→ Assigned task
Please restate every entry exactly. Leave out the pictures.

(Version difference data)
- Opening Delimiter -

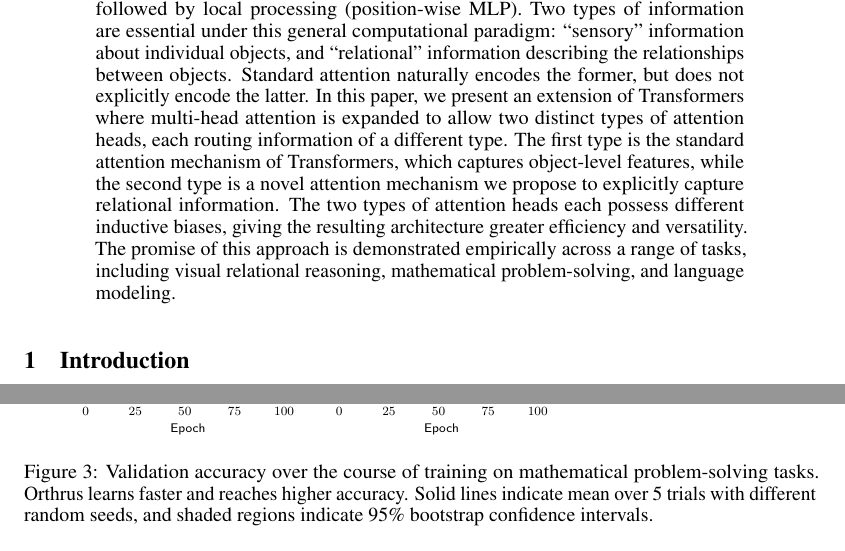
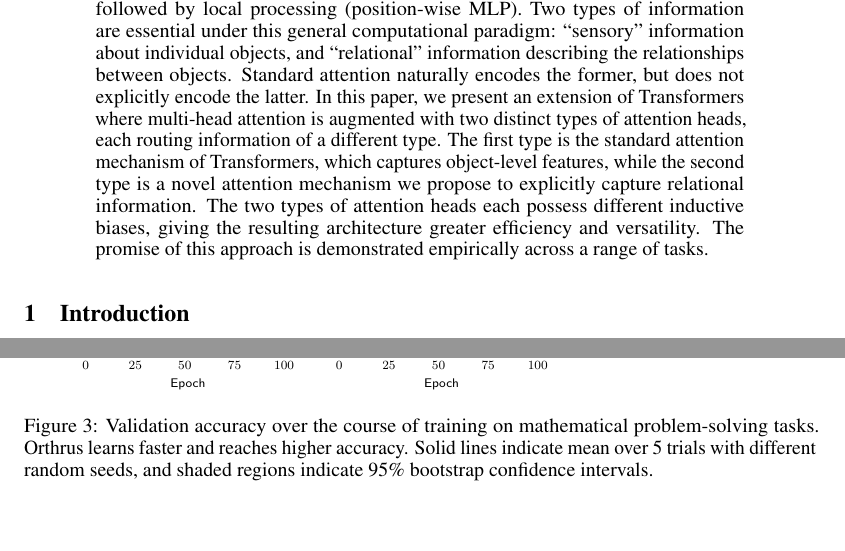
Before and after one commit to Awni00/abstract_transformer, a LaTeX paper (neurips/main.tex, which reads neurips/abstract.tex): two parts of pages 1 and 9 of 25 before the commit and two parts of pages 1 and 8 of 24 after it, joined at a grey line, cut so that both start at the same text. Compiled offline with pdfLaTeX.

Commit message:
minor trim

```diff
--- a/neurips/abstract.tex
+++ b/neurips/abstract.tex
@@ -1,5 +1,5 @@
 \begin{abstract}
   The Transformer architecture processes sequences by implementing a form of neural message-passing that consists of iterative information retrieval (attention), followed by local processing (position-wise MLP).
-  Two types of information are essential under this general computational paradigm: ``sensory'' information about individual objects, and ``relational'' information describing the relationships between objects.  Standard attention naturally encodes the former, but does not explicitly encode the latter.  In this paper, we present an extension of Transformers where multi-head attention is expanded to allow two distinct types of attention heads, each routing information of a different type. The first type is the standard attention mechanism of Transformers, which captures object-level features, while the second type is a novel attention mechanism we propose to explicitly capture relational information. The two types of attention heads each possess different inductive biases, giving the resulting architecture greater efficiency and versatility.
-  The promise of this approach is demonstrated empirically across a range of tasks, including visual relational reasoning, mathematical problem-solving, and language modeling.
+  Two types of information are essential under this general computational paradigm: ``sensory'' information about individual objects, and ``relational'' information describing the relationships between objects. Standard attention naturally encodes the former, but does not explicitly encode the latter.  In this paper, we present an extension of Transformers where multi-head attention is augmented with two distinct types of attention heads, each routing information of a different type. The first type is the standard attention mechanism of Transformers, which captures object-level features, while the second type is a novel attention mechanism we propose to explicitly capture relational information. The two types of attention heads each possess different inductive biases, giving the resulting architecture greater efficiency and versatility.
+  The promise of this approach is demonstrated empirically across a range of tasks.%, including visual relational reasoning, mathematical problem-solving, and language modeling.
 \end{abstract}
```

- Closing Delimiter -

→ Output of the exercise
Before and after one commit to Awni00/abstract_transformer, a LaTeX paper (neurips/main.tex, which reads neurips/abstract.tex): two parts of pages 1 and 9 of 25 before the commit and two parts of pages 1 and 8 of 24 after it, joined at a grey line, cut so that both start at the same text. Compiled offline with pdfLaTeX.

Commit message:
minor trim

```diff
--- a/neurips/abstract.tex
+++ b/neurips/abstract.tex
@@ -1,5 +1,5 @@
 \begin{abstract}
   The Transformer architecture processes sequences by implementing a form of neural message-passing that consists of iterative information retrieval (attention), followed by local processing (position-wise MLP).
-  Two types of information are essential under this general computational paradigm: ``sensory'' information about individual objects, and ``relational'' information describing the relationships between objects.  Standard attention naturally encodes the former, but does not explicitly encode the latter.  In this paper, we present an extension of Transformers where multi-head attention is expanded to allow two distinct types of attention heads, each routing information of a different type. The first type is the standard attention mechanism of Transformers, which captures object-level features, while the second type is a novel attention mechanism we propose to explicitly capture relational information. The two types of attention heads each possess different inductive biases, giving the resulting architecture greater efficiency and versatility.
-  The promise of this approach is demonstrated empirically across a range of tasks, including visual relational reasoning, mathematical problem-solving, and language modeling.
+  Two types of information are essential under this general computational paradigm: ``sensory'' information about individual objects, and ``relational'' information describing the relationships between objects. Standard attention naturally encodes the former, but does not explicitly encode the latter.  In this paper, we present an extension of Transformers where multi-head attention is augmented with two distinct types of attention heads, each routing information of a different type. The first type is the standard attention mechanism of Transformers, which captures object-level features, while the second type is a novel attention mechanism we propose to explicitly capture relational information. The two types of attention heads each possess different inductive biases, giving the resulting architecture greater efficiency and versatility.
+  The promise of this approach is demonstrated empirically across a range of tasks.%, including visual relational reasoning, mathematical problem-solving, and language modeling.
 \end{abstract}
```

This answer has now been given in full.